The ATO yesterday issued TA 2017/2 and TA 2017/3, which serve as warnings to those who are seeking to deliberately exploit the Research & Development (R&D) Tax Incentive program or are not taking appropriate care with their claims.
Those who are found to be deliberately doing the wrong thing are at risk of legal action being taken against them, the ATO said.
The R&D tax incentive was designed to encourage companies to engage in R&D, by providing a tax offset for eligible R&D activities.
Thousands of Australians have taken advantage of the incentive. In 2013-14, more than 13,700 entities spent a combined $19.5 billion on R&D, claiming a benefit of around $3 billion.
“The alerts are designed to clarify what can and cannot be claimed, and help businesses to avoid mistakes such as ordinary business activities being self-assessed as R&D activities,” said ATO deputy commissioner Michael Cranston.
“While most do the right thing, we are seeing some businesses in these industries and their advisers improperly applying for the tax incentive where the activities and expenditure claimed don’t match with legislative requirements.

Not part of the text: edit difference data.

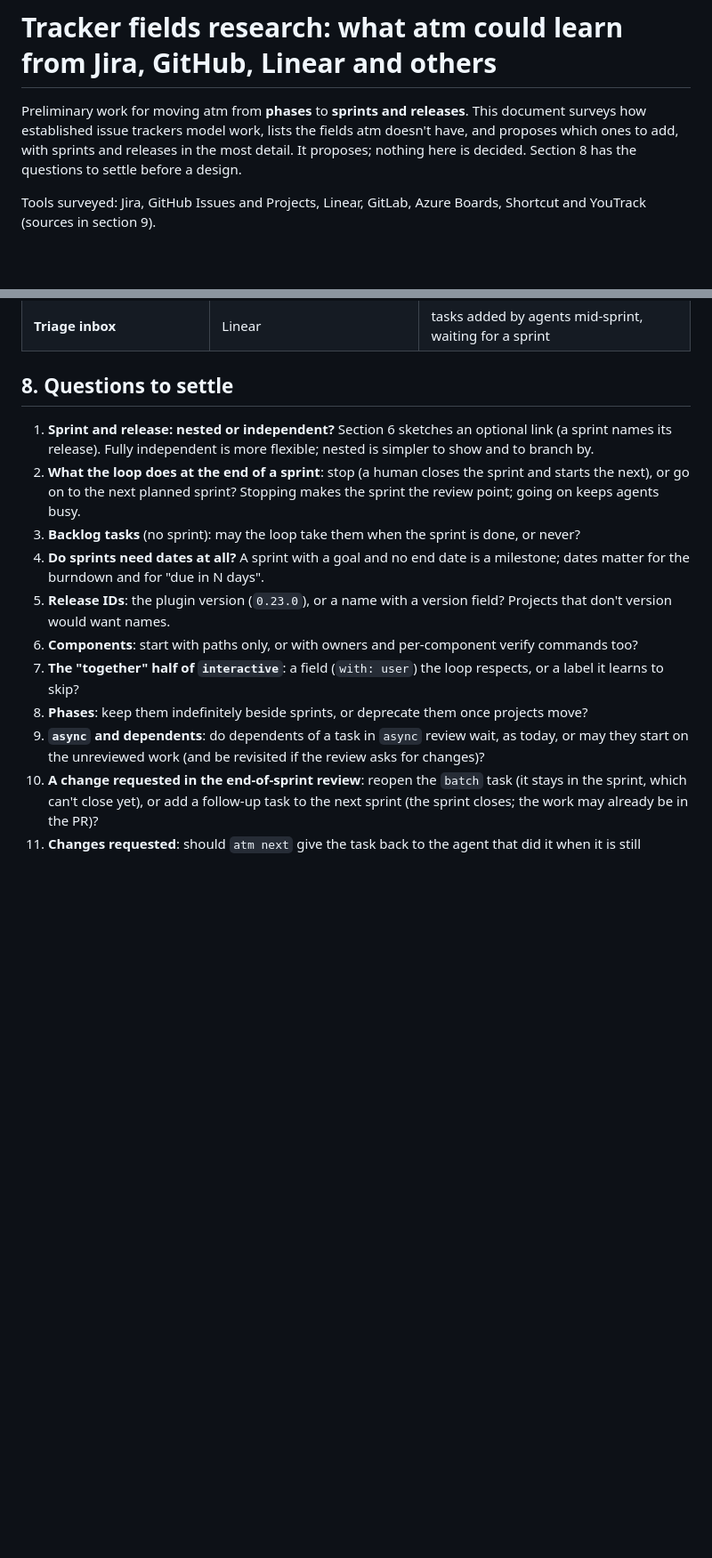
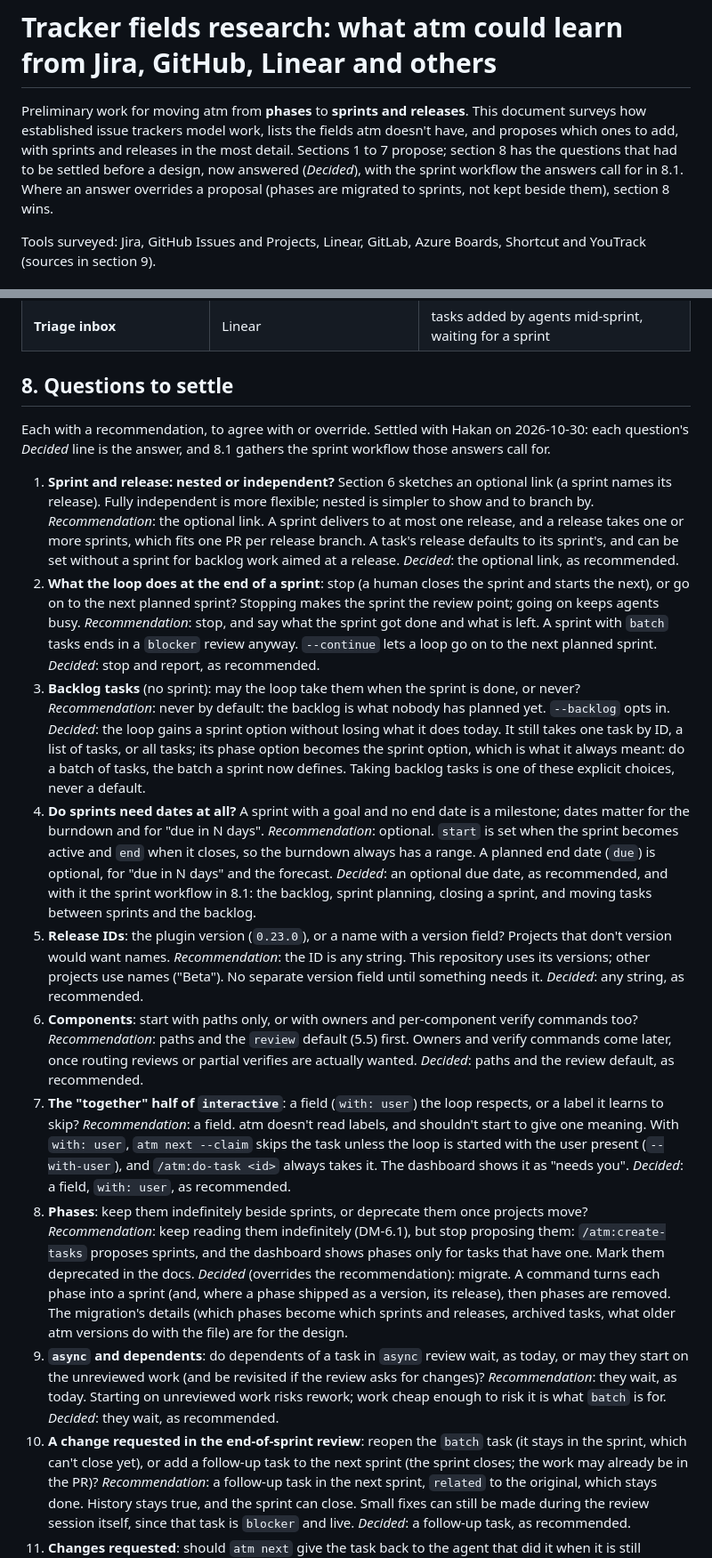
Before and after one commit to hakanserce/agentic-task-manager, a Markdown page: docs/tracker-fields-research.md, 2 parts joined by grey strips. Shown at 89% size. GitHub-like rendering; blank space fills up the shorter version.

Commit message:
docs: tracker fields research, questions settled (sprints, releases, components, phase migration)
Co-Authored-By: Claude Opus 5.5 <noreply@anthropic.com>

```diff
--- a/docs/tracker-fields-research.md
+++ b/docs/tracker-fields-research.md
@@ -2,8 +2,9 @@
 
 Preliminary work for moving atm from **phases** to **sprints and releases**. This document surveys how established
 issue trackers model work, lists the fields atm doesn't have, and proposes which ones to add, with sprints and
-releases in the most detail. It proposes; nothing here is decided. Section 8 has the questions to settle before a
-design.
+releases in the most detail. Sections 1 to 7 propose; section 8 has the questions that had to be settled before a
+design, now answered (*Decided*), with the sprint workflow the answers call for in 8.1. Where an answer overrides a
+proposal (phases are migrated to sprints, not kept beside them), section 8 wins.
 
 Tools surveyed: Jira, GitHub Issues and Projects, Linear, GitLab, Azure Boards, Shortcut and YouTrack (sources in
 section 9).
@@ -390,21 +391,61 @@ From the same tools, ranked by how much they would help atm:
 
 ## 8. Questions to settle
 
+Each with a recommendation, to agree with or override. Settled with Hakan on 2026-10-30: each question's *Decided*
+line is the answer, and 8.1 gathers the sprint workflow those answers call for.
+
 1. **Sprint and release: nested or independent?** Section 6 sketches an optional link (a sprint names its release).
    Fully independent is more flexible; nested is simpler to show and to branch by.
+   *Recommendation*: the optional link. A sprint delivers to at most one release, and a release takes one or more
+   sprints, which fits one PR per release branch. A task's release defaults to its sprint's, and can be set without a
+   sprint for backlog work aimed at a release.
+   *Decided*: the optional link, as recommended.
 2. **What the loop does at the end of a sprint**: stop (a human closes the sprint and starts the next), or go on to
    the next planned sprint? Stopping makes the sprint the review point; going on keeps agents busy.
+   *Recommendation*: stop, and say what the sprint got done and what is left. A sprint with `batch` tasks ends in a
+   `blocker` review anyway. `--continue` lets a loop go on to the next planned sprint.
+   *Decided*: stop and report, as recommended.
 3. **Backlog tasks** (no sprint): may the loop take them when the sprint is done, or never?
+   *Recommendation*: never by default: the backlog is what nobody has planned yet. `--backlog` opts in.
+   *Decided*: the loop gains a sprint option without losing what it does today. It still takes one task by ID, a
+   list of tasks, or all tasks; its phase option becomes the sprint option, which is what it always meant: do a batch
+   of tasks, the batch a sprint now defines. Taking backlog tasks is one of these explicit choices, never a default.
 4. **Do sprints need dates at all?** A sprint with a goal and no end date is a milestone; dates matter for the
    burndown and for "due in N days".
+   *Recommendation*: optional. `start` is set when the sprint becomes active and `end` when it closes, so the burndown
+   always has a range. A planned end date (`due`) is optional, for "due in N days" and the forecast.
+   *Decided*: an optional due date, as recommended, and with it the sprint workflow in 8.1: the backlog, sprint
+   planning, closing a sprint, and moving tasks between sprints and the backlog.
 5. **Release IDs**: the plugin version (`0.23.0`), or a name with a version field? Projects that don't version
    would want names.
+   *Recommendation*: the ID is any string. This repository uses its versions; other projects use names ("Beta").
+   No separate version field until something needs it.
+   *Decided*: any string, as recommended.
 6. **Components**: start with paths only, or with owners and per-component verify commands too?
+   *Recommendation*: paths and the `review` default (5.5) first. Owners and verify commands come later, once routing
+   reviews or partial verifies are actually wanted.
+   *Decided*: paths and the review default, as recommended.
 7. **The "together" half of `interactive`**: a field (`with: user`) the loop respects, or a label it learns to skip?
+   *Recommendation*: a field. atm doesn't read labels, and shouldn't start to give one meaning. With `with: user`,
+   `atm next --claim` skips the task unless the loop is started with the user present (`--with-user`), and
+   `/atm:do-task <id>` always takes it. The dashboard shows it as "needs you".
+   *Decided*: a field, `with: user`, as recommended.
 8. **Phases**: keep them indefinitely beside sprints, or deprecate them once projects move?
+   *Recommendation*: keep reading them indefinitely (DM-6.1), but stop proposing them: `/atm:create-tasks` proposes
+   sprints, and the dashboard shows phases only for tasks that have one. Mark them deprecated in the docs.
+   *Decided* (overrides the recommendation): migrate. A command turns each phase into a sprint (and, where a phase
+   shipped as a version, its release), then phases are removed. The migration's details (which phases become which
+   sprints and releases, archived tasks, what older atm versions do with the file) are for the design.
 9. **`async` and dependents**: do dependents of a task in `async` review wait, as today, or may they start on the
    unreviewed work (and be revisited if the review asks for changes)?
+   *Recommendation*: they wait, as today. Starting on unreviewed work risks rework; work cheap enough to risk it is
+   what `batch` is for.
+   *Decided*: they wait, as recommended.
 10. **A change requested in the end-of-sprint review**: reopen the `batch` task (it stays in the sprint, which can't
     close yet), or add a follow-up task to the next sprint (the sprint closes; the work may already be in the PR)?
+    *Recommendation*: a follow-up task in the next sprint, `related` to the original, which stays done. History stays
+    true, and the sprint can close. Small fixes can still be made during the review session itself, since that task
+    is `blocker` and live.
+    *Decided*: a follow-up task, as recommended.
 11. **Changes requested**: should `atm next` give the task back to the agent that did it when it is still running,
     or to any agent?
```
Also changed, not shown: other parts of docs/tracker-fields-research.md (+20 -0 lines).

“For example, we have seen an increase in claims for ordinary business activity expenses, or for large parts of projects that do not correspond to the scale or scope of experimental activities. Ordinary business activities are not generally carried out with a purpose of generating new knowledge. We often see issues including claims that encompass whole of projects (where project management, environmental and commercial risks are mistaken for technical risks) and where the activities use existing knowledge and expertise.”